Let me say this upfront first: I love Wawa.
I love their coffee, in fact prefer it to either Dunkin Donuts or Starbucks.
I love their Shortis and other items.
I even love the goose, which is their corporate logo. Yes, I know that Wawa is the native American word for the goose that was indigenous to these parts.
And, of course, it does not hurt that the company is a Delaware County icon, with its roots firmly planted in what was once pretty much farmland out there on Baltimore Pike in Chester Heights.
But I do have a couple of bones to pick with my favorite convenience store.
First, I will continue to say that Wawa parking lots just may be the most dangerous places in the region.
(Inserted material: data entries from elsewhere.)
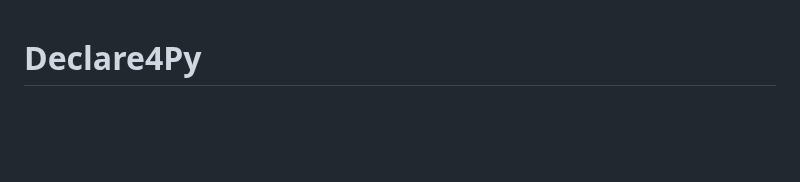
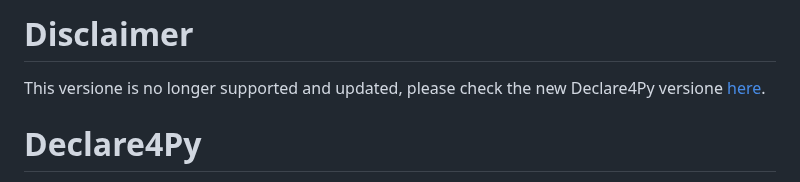
Before and after one commit to francxx96/declare4py, a Markdown page: README.md, the part around the change. Rendered like a GitHub page; blank space fills up the shorter version.

```diff
--- a/README.md
+++ b/README.md
@@ -1,3 +1,7 @@
+# Disclaimer
+
+This versione is no longer supported and updated, please check the new Declare4Py versione [here](https://github.com/ivanDonadello/Declare4Py).
+
 # Declare4Py
 
 Declare4Py is a novel and easy-to-use Python package that covers the main tasks of process mining based on the
```
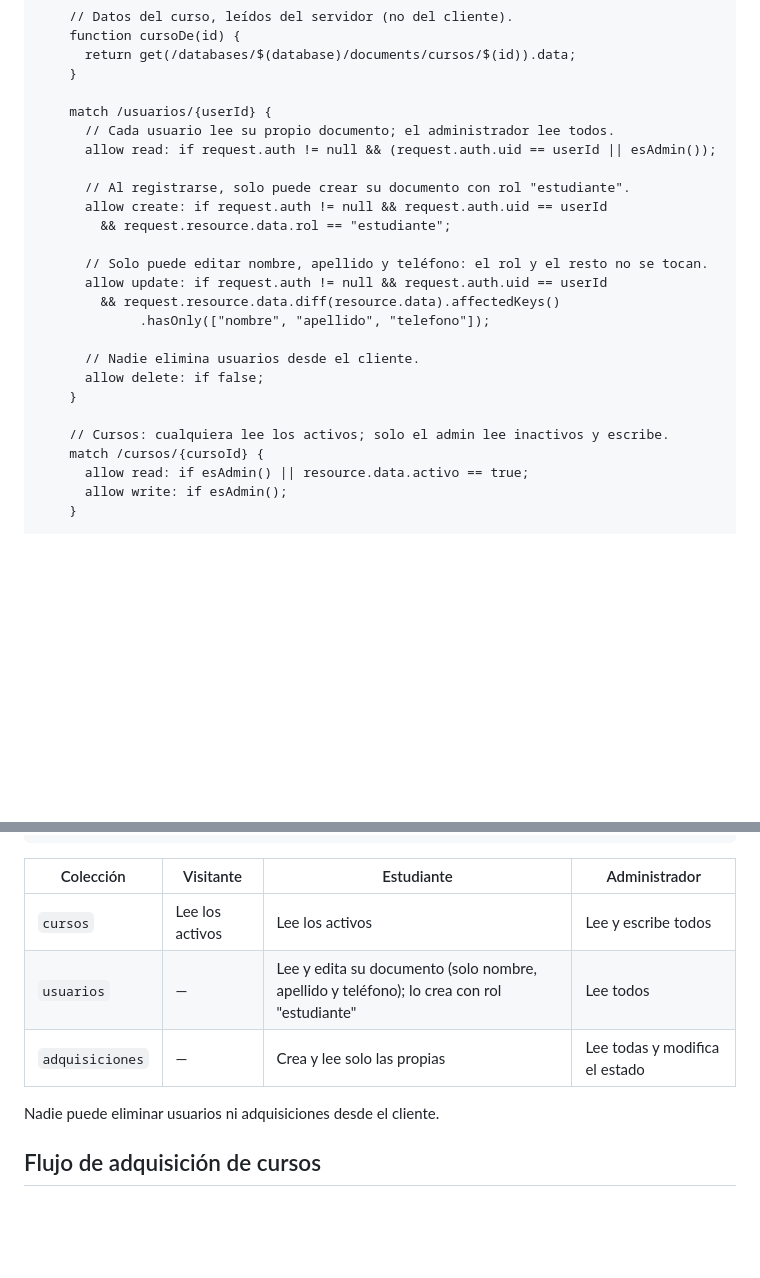
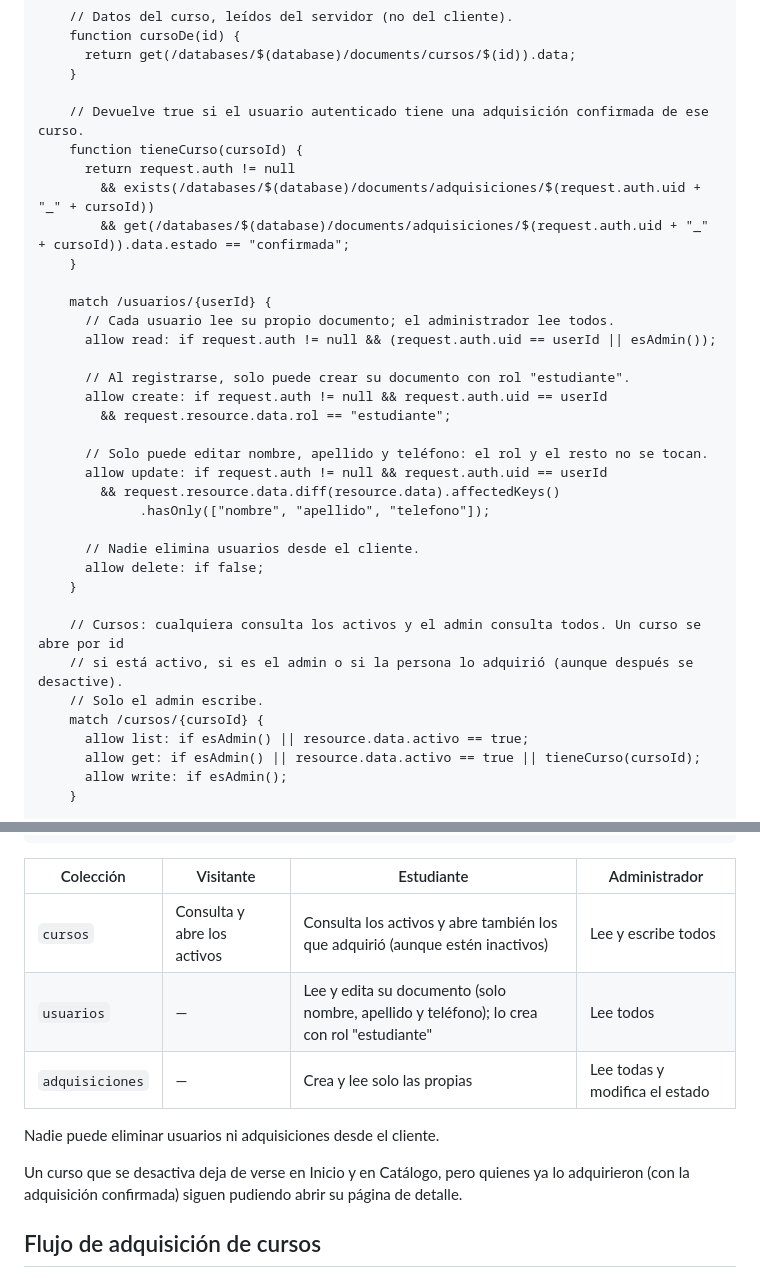
Before and after one commit to EduTechCourses/EduTechCourses.github.io, a Markdown page: README.md, 2 parts joined by grey strips. Drawn GitHub-style; blank space fills up the shorter version.

Commit message:
Permitir abrir un curso adquirido aunque esté inactivo (#85)
## Qué cambia
- La regla de lectura de cursos se divide: el catálogo y el panel consultan con `list` (activos para todos, todos para el administrador) y la página de detalle abre con `get`, que ahora también deja pasar a quien adquirió el curso (adquisición confirmada), aunque esté inactivo.
- Se agrega la función `tieneCurso` y se actualizan el bloque de reglas y la tabla de permisos del README.
- Las reglas ya están publicadas en la consola de Firebase y coinciden con el README.

## Cómo probarlo
1. Con una cuenta que adquirió un curso, desactivarlo en Firestore: la persona sigue abriendo su detalle y «Ver curso» desde Mis cursos; el catálogo ya no lo lista.
2. Con otra cuenta y como visitante, el mismo enlace muestra «No encontramos ese curso».
3. Con una adquisición cancelada tampoco se puede abrir.
4. Volver a activar el curso: reaparece en el catálogo.

Resuelve #85

```diff
--- a/README.md
+++ b/README.md
@@ -32,6 +32,13 @@ service cloud.firestore {
       return get(/databases/$(database)/documents/cursos/$(id)).data;
     }
 
+    // Devuelve true si el usuario autenticado tiene una adquisición confirmada de ese curso.
+    function tieneCurso(cursoId) {
+      return request.auth != null
+        && exists(/databases/$(database)/documents/adquisiciones/$(request.auth.uid + "_" + cursoId))
+        && get(/databases/$(database)/documents/adquisiciones/$(request.auth.uid + "_" + cursoId)).data.estado == "confirmada";
+    }
+
     match /usuarios/{userId} {
       // Cada usuario lee su propio documento; el administrador lee todos.
       allow read: if request.auth != null && (request.auth.uid == userId || esAdmin());
@@ -49,9 +56,12 @@ service cloud.firestore {
       allow delete: if false;
     }
 
-    // Cursos: cualquiera lee los activos; solo el admin lee inactivos y escribe.
+    // Cursos: cualquiera consulta los activos y el admin consulta todos. Un curso se abre por id
+    // si está activo, si es el admin o si la persona lo adquirió (aunque después se desactive).
+    // Solo el admin escribe.
     match /cursos/{cursoId} {
-      allow read: if esAdmin() || resource.data.activo == true;
+      allow list: if esAdmin() || resource.data.activo == true;
+      allow get: if esAdmin() || resource.data.activo == true || tieneCurso(cursoId);
       allow write: if esAdmin();
     }
 
@@ -94,11 +104,14 @@ service cloud.firestore {
 
 | Colección | Visitante | Estudiante | Administrador |
 |---|---|---|---|
-| `cursos` | Lee los activos | Lee los activos | Lee y escribe todos |
+| `cursos` | Consulta y abre los activos | Consulta los activos y abre también los que adquirió (aunque estén inactivos) | Lee y escribe todos |
 | `usuarios` | — | Lee y edita su documento (solo nombre, apellido y teléfono); lo crea con rol "estudiante" | Lee todos |
 | `adquisiciones` | — | Crea y lee solo las propias | Lee todas y modifica el estado |
 
 Nadie puede eliminar usuarios ni adquisiciones desde el cliente.
+
+Un curso que se desactiva deja de verse en Inicio y en Catálogo, pero quienes ya lo adquirieron (con la adquisición confirmada) siguen pudiendo abrir su página de detalle.
+
 
 ## Flujo de adquisición de cursos
 
```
Still have not quite figured out how we can hold the door for each other one second, then climb into our cars and turn into maniacs the other.
But that's not my beef this morning.
For some time I have been perplexed at the variety of prices featured at the gas pumps at these new so-called "super" Wawas.
But this morning took the cake.
Realizing snow was in the forecast for late tonight and into tomorrow, and seeing my gas gauge veer toward a quarter tank, I decided to fill up on the way into work this morning.
No problem, although I was a little taken aback when I looked at the pump at the Wawa on West Chester Pike in West Goshen, near Route 202, and noticed I was paying $2.59 a gallon.
That was nothing compared to the "gas" pains I experienced a few minutes later.
I traveled exactly 2.8 miles down West Chester Pike when I passed the Wawa out in Westtown. And what did I see there. I saw gas being advertised for $2.51 a gallon.
Can someone explain to me how that can be.
How I paid 8 cents a gallon more just a couple of miles away.
Do Wawa stores set their own prices, or do corporate managers handle that. Was I just unlucky enough to hit this Wawa before they hiked the price at the other store.
I'd like an answer, if you have one, let me know.
Lori Bruce, are you listening?